*Problem requirements*
An exact copy of the listing is required, with its pictures removed.

*Information shown*
┄┄┄┄┄┄┄┄┄┄┄┄┄┄┄┄┄┄┄┄

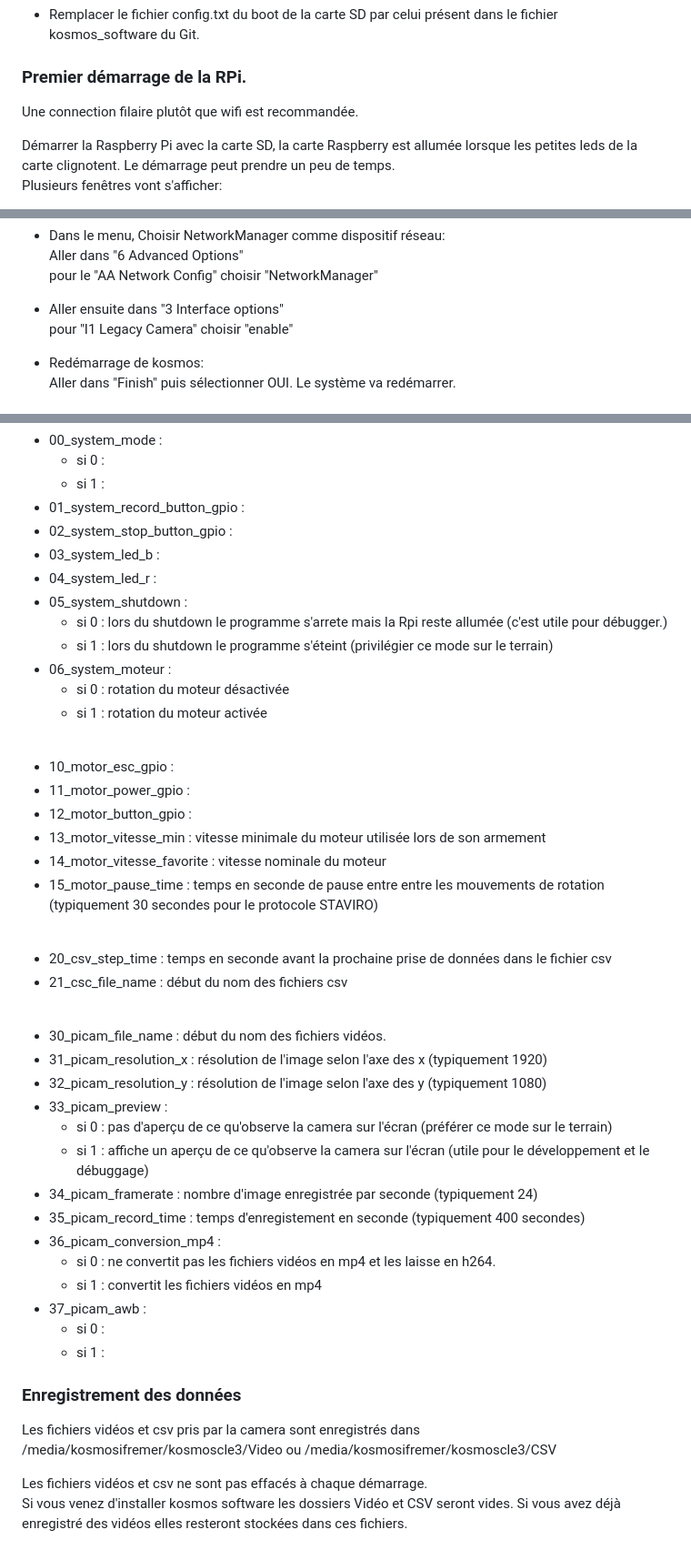
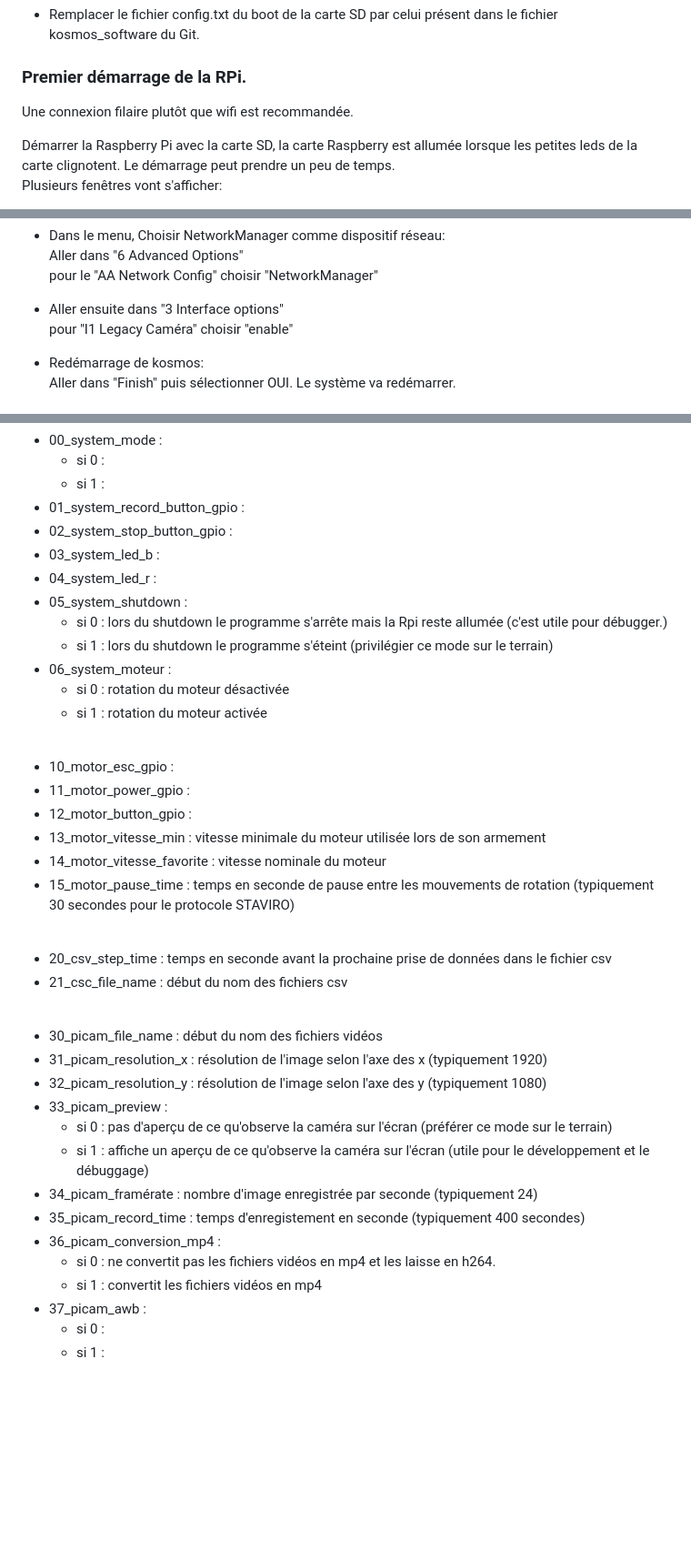
Before and after one commit to KonkArLab/kosmos_software, a Markdown page: READ_ME.md, 3 parts joined by grey strips. Shown at 91% size. GitHub-like rendering; blank space fills up the shorter version.

```diff
--- a/READ_ME.md
+++ b/READ_ME.md
@@ -33,7 +33,7 @@ Toujours sur un PC,
  - Remplacer le fichier config.txt du boot de la carte SD par celui présent dans le fichier kosmos_software du Git.
 
 ### Premier démarrage de la RPi.
-Une connection filaire plutôt que wifi est recommandée.
+Une connexion filaire plutôt que wifi est recommandée.
 
 Démarrer la Raspberry Pi avec la carte SD, la carte Raspberry est allumée lorsque les petites leds de la carte clignotent. Le démarrage peut prendre un peu de temps.
 Plusieurs fenêtres vont s'afficher:
@@ -78,7 +78,7 @@ Aller dans "6 Advanced Options"
 pour le "AA Network Config" choisir "NetworkManager"
 
  - Aller ensuite dans "3 Interface options"
-pour "I1 Legacy Camera" choisir "enable"
+pour "I1 Legacy Caméra" choisir "enable"
 
  - Redémarrage de kosmos:
 Aller dans "Finish" puis sélectionner OUI. Le système va redémarrer.
@@ -178,7 +189,7 @@ Permet de modifier des paramètres du système
  - 03_system_led_b :
  - 04_system_led_r :
  - 05_system_shutdown :
-    * si 0 : lors du shutdown le programme s'arrete mais la Rpi reste allumée (c'est utile pour débugger.)
+    * si 0 : lors du shutdown le programme s'arrête mais la Rpi reste allumée (c'est utile pour débugger.)
     * si 1 : lors du shutdown le programme s'éteint (privilégier ce mode sur le terrain)
  - 06_system_moteur :
     * si 0 : rotation du moteur désactivée
@@ -190,20 +201,20 @@ Permet de modifier des paramètres du système
  - 12_motor_button_gpio :
  - 13_motor_vitesse_min : vitesse minimale du moteur utilisée lors de son armement
  - 14_motor_vitesse_favorite : vitesse nominale du moteur
- - 15_motor_pause_time : temps en seconde de pause entre entre les mouvements de rotation (typiquement 30 secondes pour le protocole STAVIRO)
+ - 15_motor_pause_time : temps en seconde de pause entre les mouvements de rotation (typiquement 30 secondes pour le protocole STAVIRO)
 <br>
 
  - 20_csv_step_time : temps en seconde avant la prochaine prise de données dans le fichier csv
  - 21_csc_file_name : début du nom des fichiers csv
 <br>
 
- - 30_picam_file_name : début du nom des fichiers vidéos.
+ - 30_picam_file_name : début du nom des fichiers vidéos
  - 31_picam_resolution_x : résolution de l'image selon l'axe des x (typiquement 1920)
  - 32_picam_resolution_y : résolution de l'image selon l'axe des y (typiquement 1080)
  - 33_picam_preview :
-    * si 0 : pas d'aperçu de ce qu'observe la camera sur l'écran (préférer ce mode sur le terrain)
-    * si 1 : affiche un aperçu de ce qu'observe la camera sur l'écran (utile pour le développement et le débuggage)
- - 34_picam_framerate : nombre d'image enregistrée par seconde (typiquement 24)
+    * si 0 : pas d'aperçu de ce qu'observe la caméra sur l'écran (préférer ce mode sur le terrain)
+    * si 1 : affiche un aperçu de ce qu'observe la caméra sur l'écran (utile pour le développement et le débuggage)
+ - 34_picam_framérate : nombre d'image enregistrée par seconde (typiquement 24)
  - 35_picam_record_time : temps d'enregistement en seconde (typiquement 400 secondes)
  - 36_picam_conversion_mp4 :
     * si 0 : ne convertit pas les fichiers vidéos en mp4 et les laisse en h264.
@@ -211,10 +222,3 @@ Permet de modifier des paramètres du système
  - 37_picam_awb :
     * si 0 :
     * si 1 :
-
-### Enregistrement des données
-
-Les fichiers vidéos et csv pris par la camera sont enregistrés dans /media/kosmosifremer/kosmoscle3/Video ou /media/kosmosifremer/kosmoscle3/CSV
-
-Les fichiers vidéos et csv ne sont pas effacés à chaque démarrage.
-Si vous venez d'installer kosmos software les dossiers Vidéo et CSV seront vides. Si vous avez déjà enregistré des vidéos elles resteront stockées dans ces fichiers.
```
Also changed, not shown: other parts of READ_ME.md (+20 -9 lines).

┄┄┄┄┄┄┄┄┄┄┄┄┄┄┄┄┄┄┄┄

*Answer to this task*
Before and after one commit to KonkArLab/kosmos_software, a Markdown page: READ_ME.md, 3 parts joined by grey strips. Shown at 91% size. GitHub-like rendering; blank space fills up the shorter version.

```diff
--- a/READ_ME.md
+++ b/READ_ME.md
@@ -33,7 +33,7 @@ Toujours sur un PC,
  - Remplacer le fichier config.txt du boot de la carte SD par celui présent dans le fichier kosmos_software du Git.
 
 ### Premier démarrage de la RPi.
-Une connection filaire plutôt que wifi est recommandée.
+Une connexion filaire plutôt que wifi est recommandée.
 
 Démarrer la Raspberry Pi avec la carte SD, la carte Raspberry est allumée lorsque les petites leds de la carte clignotent. Le démarrage peut prendre un peu de temps.
 Plusieurs fenêtres vont s'afficher:
@@ -78,7 +78,7 @@ Aller dans "6 Advanced Options"
 pour le "AA Network Config" choisir "NetworkManager"
 
  - Aller ensuite dans "3 Interface options"
-pour "I1 Legacy Camera" choisir "enable"
+pour "I1 Legacy Caméra" choisir "enable"
 
  - Redémarrage de kosmos:
 Aller dans "Finish" puis sélectionner OUI. Le système va redémarrer.
@@ -178,7 +189,7 @@ Permet de modifier des paramètres du système
  - 03_system_led_b :
  - 04_system_led_r :
  - 05_system_shutdown :
-    * si 0 : lors du shutdown le programme s'arrete mais la Rpi reste allumée (c'est utile pour débugger.)
+    * si 0 : lors du shutdown le programme s'arrête mais la Rpi reste allumée (c'est utile pour débugger.)
     * si 1 : lors du shutdown le programme s'éteint (privilégier ce mode sur le terrain)
  - 06_system_moteur :
     * si 0 : rotation du moteur désactivée
@@ -190,20 +201,20 @@ Permet de modifier des paramètres du système
  - 12_motor_button_gpio :
  - 13_motor_vitesse_min : vitesse minimale du moteur utilisée lors de son armement
  - 14_motor_vitesse_favorite : vitesse nominale du moteur
- - 15_motor_pause_time : temps en seconde de pause entre entre les mouvements de rotation (typiquement 30 secondes pour le protocole STAVIRO)
+ - 15_motor_pause_time : temps en seconde de pause entre les mouvements de rotation (typiquement 30 secondes pour le protocole STAVIRO)
 <br>
 
  - 20_csv_step_time : temps en seconde avant la prochaine prise de données dans le fichier csv
  - 21_csc_file_name : début du nom des fichiers csv
 <br>
 
- - 30_picam_file_name : début du nom des fichiers vidéos.
+ - 30_picam_file_name : début du nom des fichiers vidéos
  - 31_picam_resolution_x : résolution de l'image selon l'axe des x (typiquement 1920)
  - 32_picam_resolution_y : résolution de l'image selon l'axe des y (typiquement 1080)
  - 33_picam_preview :
-    * si 0 : pas d'aperçu de ce qu'observe la camera sur l'écran (préférer ce mode sur le terrain)
-    * si 1 : affiche un aperçu de ce qu'observe la camera sur l'écran (utile pour le développement et le débuggage)
- - 34_picam_framerate : nombre d'image enregistrée par seconde (typiquement 24)
+    * si 0 : pas d'aperçu de ce qu'observe la caméra sur l'écran (préférer ce mode sur le terrain)
+    * si 1 : affiche un aperçu de ce qu'observe la caméra sur l'écran (utile pour le développement et le débuggage)
+ - 34_picam_framérate : nombre d'image enregistrée par seconde (typiquement 24)
  - 35_picam_record_time : temps d'enregistement en seconde (typiquement 400 secondes)
  - 36_picam_conversion_mp4 :
     * si 0 : ne convertit pas les fichiers vidéos en mp4 et les laisse en h264.
@@ -211,10 +222,3 @@ Permet de modifier des paramètres du système
  - 37_picam_awb :
     * si 0 :
     * si 1 :
-
-### Enregistrement des données
-
-Les fichiers vidéos et csv pris par la camera sont enregistrés dans /media/kosmosifremer/kosmoscle3/Video ou /media/kosmosifremer/kosmoscle3/CSV
-
-Les fichiers vidéos et csv ne sont pas effacés à chaque démarrage.
-Si vous venez d'installer kosmos software les dossiers Vidéo et CSV seront vides. Si vous avez déjà enregistré des vidéos elles resteront stockées dans ces fichiers.
```
Also changed, not shown: other parts of READ_ME.md (+20 -9 lines).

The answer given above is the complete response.